Polygamy is still a thing.
In many countries, multiple wives is still acceptable and practiced. According to Islam, you must be able to provide for the wives and there can only be up to four. (Although usually it’s two, maybe three.) Many of my students at my old school would talk about their own mom and then their brother’s mom. It’s difficult for them to explain in English since we don’t have common words for such relationships. Sometimes they relegate it to step-mom, but it’s really not quite the same. I see it most often with very rich families or families that have only recently (or only during the weekdays) moved to urban living.
Marrying your cousin is normal.
Yes, first cousins. You have to keep in mind that many Arabs have fifty cousins and they’ve never met half of them. It’s not the same as marrying someone you grew up with like a brother. Usually it’s for the benefit of the parties involved. An ugly or older cousin gets married to another ugly or older cousin because otherwise, they’ll be single forever. Or sometimes a highly successful cousin is married to a gorgeous, younger cousin. To keep the good fortune in the family. (And yes, there is a slightly higher risk of birth defects. But slightly. And everyone doesn’t necessarily know/agree with that.)
There are religious police.
They literally go around telling people to change their behavior to be more Islamic. My friend’s company was sent on a project in Saudi Arabia and the police (they’re called mutaween) came up to their group and asked them if they were Muslim. It was prayer time and he wanted to know why they weren’t headed to a mosque. My friend and his group were also extremely wary of women because they didn’t want to be caught talking to them in public. That’s a huge no-no, regardless of whether they are Muslim or not themselves. Men and women are kept very separate in most Islamic countries. I spend a lot of time with my boyfriend’s friends, but I very rarely see their girlfriends/wives.
Islamic law is the law.
Sharia (or Islamic law) is the official law in many countries. Here in the UAE, there’s an odd sort of mixture. But Sharia wins overall. In terms of what’s different, yes, men and women are treated differently. If I married under Sharia here, (which I would have to if I married here, although I don’t have to become Muslim, interestingly,) my children would belong more to my husband than to me. If we got divorced, I’d have no rights to the children. So women don’t necessarily have the same freedoms under Sharia, but there are tons of laws in Sharia that aim to protect them. For example, if we got divorced, I would automatically get half of everything, no questions asked. I would also set a monthly allowance that he’s required to pay me during our marriage. And as with common law, Sharia is very much open to interpretation. For example, alcohol is technically prohibited. But it’s like the mutaween; if you’re Muslim, it’s haram (forbidden,) but if you’re non-Muslim you can usually carry on as you like. And within the Muslims, it’s really a matter of individual choice. There are some dry countries, although many Saudis/Yemenis/etc. spend their weekends in other countries to avoid that restriction.

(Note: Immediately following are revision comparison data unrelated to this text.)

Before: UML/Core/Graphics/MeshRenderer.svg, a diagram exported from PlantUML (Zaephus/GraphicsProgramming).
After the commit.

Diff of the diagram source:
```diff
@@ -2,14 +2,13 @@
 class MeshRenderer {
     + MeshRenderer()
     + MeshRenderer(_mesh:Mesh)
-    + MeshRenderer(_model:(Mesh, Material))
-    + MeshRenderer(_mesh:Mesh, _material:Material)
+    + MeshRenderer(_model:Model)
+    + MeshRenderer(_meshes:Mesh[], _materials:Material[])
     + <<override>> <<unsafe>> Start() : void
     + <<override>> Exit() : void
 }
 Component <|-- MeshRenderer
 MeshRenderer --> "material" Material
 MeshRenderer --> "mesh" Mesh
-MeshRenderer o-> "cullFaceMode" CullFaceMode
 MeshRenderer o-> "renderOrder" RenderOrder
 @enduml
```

There are a lot of terrorists in struggling countries.
This is not true in the UAE or any of the other oil countries that control their own wealth. (I.e. countries that America doesn’t think it can take control of and meddle in?) But in countries that are struggling financially, terrorism is very prevalent. Lebanon is one example. One of my students told me that when he was there, he just went out and bought some grenades because that’s how common weapons are there. It’s also not difficult to knkow someone who is friends with or related to a member of Hezbollah. (I think it’s worth noting that Hezbollah is a Shi’a terrorist group, while Sunni is the majority sect of Islam. If you want more information about the different types of Islamic extremists and how terrorism manifests, this paper is interesting.) I don’t know that this fact is unknown, but I think people don’t fully understand terrorism’s prevalence in other countries. It’s not just a once in a blue moon occurrence like it is in America.
There are tons of Muslims in the world.

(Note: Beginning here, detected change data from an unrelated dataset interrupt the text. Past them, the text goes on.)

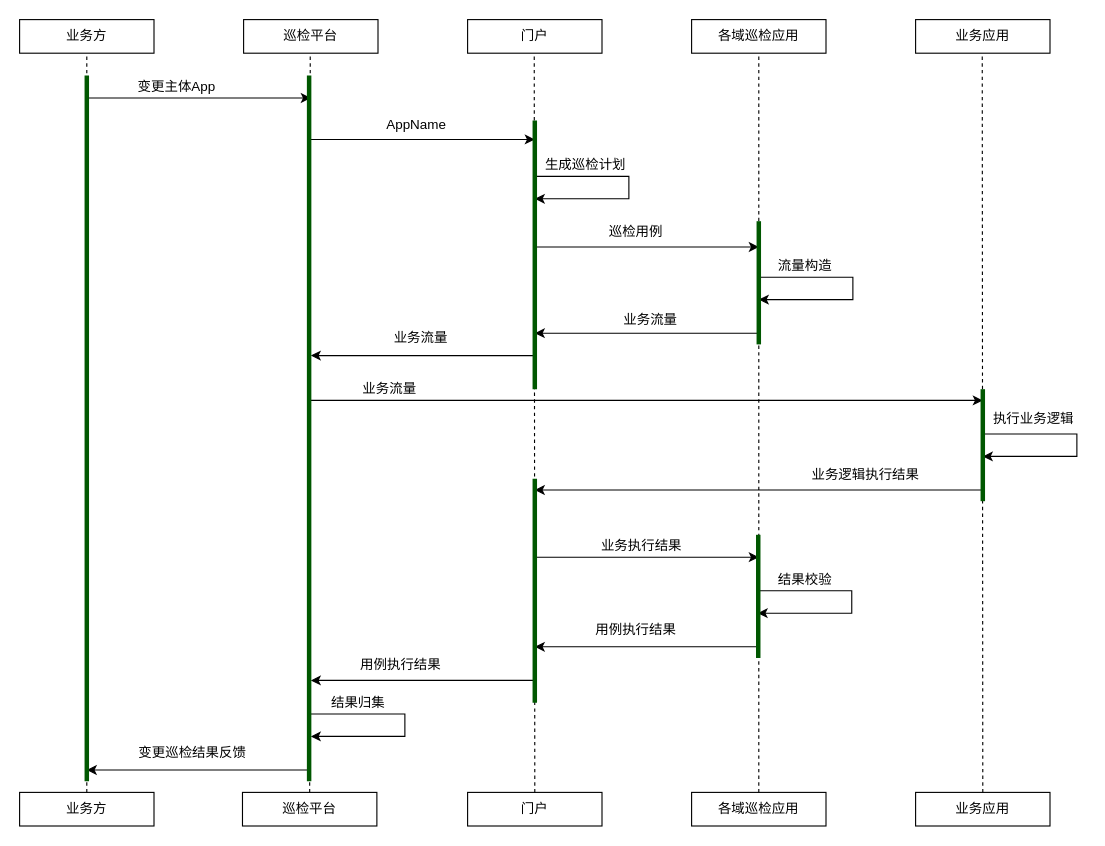
This is Untitled Diagram.drawio from Hello-Ysheng/pangoo, a draw.io file, before an edit. Source tidied: cells renumbered, new cells numbered last; positions are measured from the earlier drawing's top-left corner, leaving out a move shared by most shapes. Both pictures are drawn from the tidied source at 112%, with x=0, y=0 at pixel (19, 19).
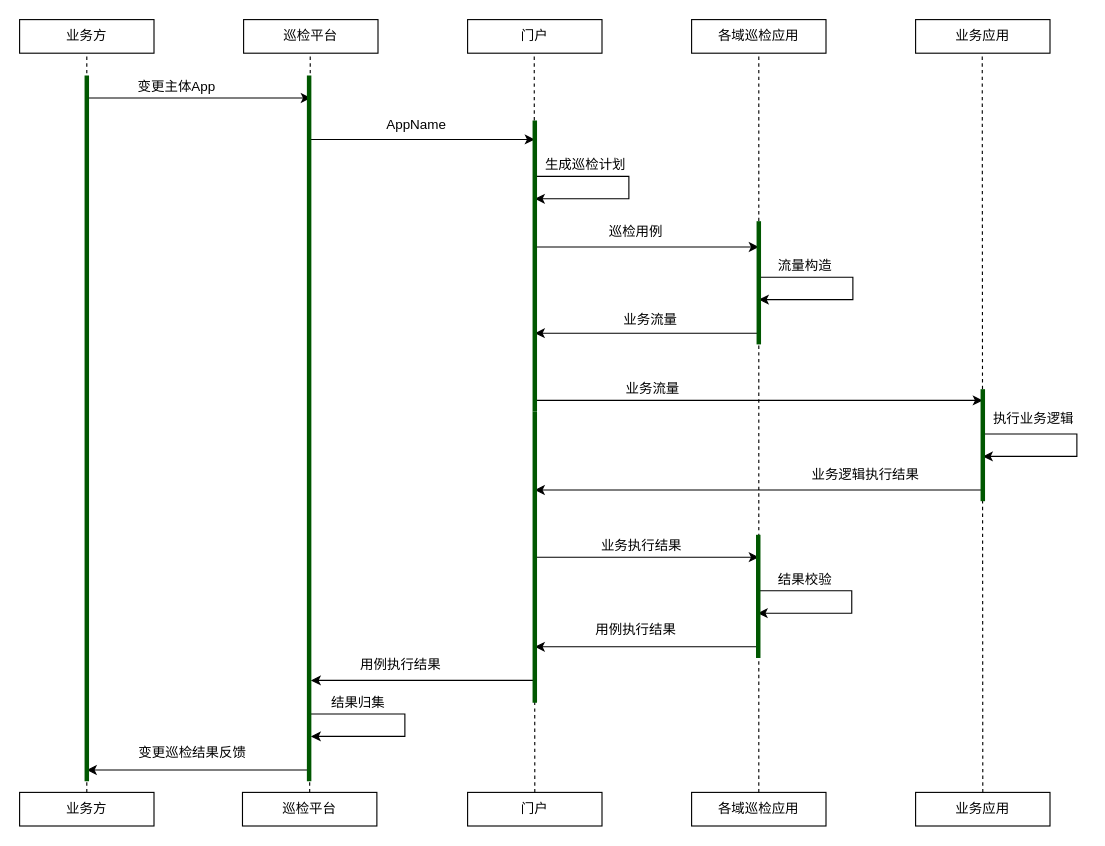
After the change.

The edit, as a diff of the source:
```diff
@@
-    <mxCell id="26" style="endArrow=classic;html=1;rounded=0;" parent="1" edge="1">
-      <mxGeometry relative="1" as="geometry">
-        <mxPoint x="460" y="300" as="sourcePoint" />
-        <mxPoint x="260" y="300" as="targetPoint" />
-      </mxGeometry>
-    </mxCell>
-    <mxCell id="27" value="业务流量" style="text;html=1;align=center;verticalAlign=middle;strokeColor=none;fillColor=none;" parent="1" vertex="1">
-      <mxGeometry x="328" y="274" width="60" height="20" as="geometry" />
-    </mxCell>
@@
     <mxCell id="31" style="endArrow=classic;html=1;rounded=0;" parent="1" edge="1">
       <mxGeometry relative="1" as="geometry">
-        <mxPoint x="260" y="340" as="sourcePoint" />
+        <mxPoint x="460" y="340" as="sourcePoint" />
         <mxPoint x="860" y="340" as="targetPoint" />
       </mxGeometry>
     </mxCell>
     <mxCell id="32" value="业务流量" style="text;html=1;align=center;verticalAlign=middle;strokeColor=none;fillColor=none;" parent="1" vertex="1">
-      <mxGeometry x="300" y="320" width="60" height="20" as="geometry" />
+      <mxGeometry x="535" y="320" width="60" height="20" as="geometry" />
     </mxCell>
@@
     <mxCell id="51" style="endArrow=none;html=1;rounded=0;strokeWidth=4;fillColor=#008a00;strokeColor=#005700;" parent="1" edge="1">
       <mxGeometry relative="1" as="geometry">
-        <mxPoint x="460" y="330" as="sourcePoint" />
+        <mxPoint x="460" y="350" as="sourcePoint" />
         <mxPoint x="460" y="90" as="targetPoint" />
       </mxGeometry>
     </mxCell>
     <mxCell id="52" style="endArrow=none;html=1;rounded=0;strokeWidth=4;fillColor=#008a00;strokeColor=#005700;" parent="1" edge="1">
       <mxGeometry relative="1" as="geometry">
         <mxPoint x="460" y="610" as="sourcePoint" />
-        <mxPoint x="460" y="410" as="targetPoint" />
+        <mxPoint x="460" y="350" as="targetPoint" />
       </mxGeometry>
     </mxCell>
```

You know the country with the most Muslims? Indonesia. Only 20% of the Muslims of the world live in Arab countries. Yet somehow, if I say Muslim, you’re going to picture an Arab. I suppose it’s logical on some level, since it originated here. But it’s also important to know that there are tons of Muslims in Asia. Like, tons.
That’s all I can think of today. Enjoy.